- **Task requirements**: Please figure out how many lines in the material contain "html", and give only that number.

- **Materials provided**:

········

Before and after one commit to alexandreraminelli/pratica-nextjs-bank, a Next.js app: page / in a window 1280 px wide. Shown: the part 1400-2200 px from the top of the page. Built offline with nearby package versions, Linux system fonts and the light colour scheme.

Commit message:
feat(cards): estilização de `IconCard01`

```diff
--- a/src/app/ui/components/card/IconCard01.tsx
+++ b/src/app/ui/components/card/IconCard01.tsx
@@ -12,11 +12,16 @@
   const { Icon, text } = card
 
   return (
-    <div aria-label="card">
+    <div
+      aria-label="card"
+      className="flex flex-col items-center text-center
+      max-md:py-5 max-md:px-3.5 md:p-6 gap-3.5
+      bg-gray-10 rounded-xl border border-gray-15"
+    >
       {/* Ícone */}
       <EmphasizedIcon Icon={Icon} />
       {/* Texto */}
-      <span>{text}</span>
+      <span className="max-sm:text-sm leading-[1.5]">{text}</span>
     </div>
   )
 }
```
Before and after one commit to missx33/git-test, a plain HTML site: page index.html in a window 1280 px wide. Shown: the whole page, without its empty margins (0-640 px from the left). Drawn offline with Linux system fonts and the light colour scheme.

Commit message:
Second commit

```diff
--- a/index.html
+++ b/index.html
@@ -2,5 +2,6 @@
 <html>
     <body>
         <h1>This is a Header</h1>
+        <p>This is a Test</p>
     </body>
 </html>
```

········

- **Result of this exercise**: 5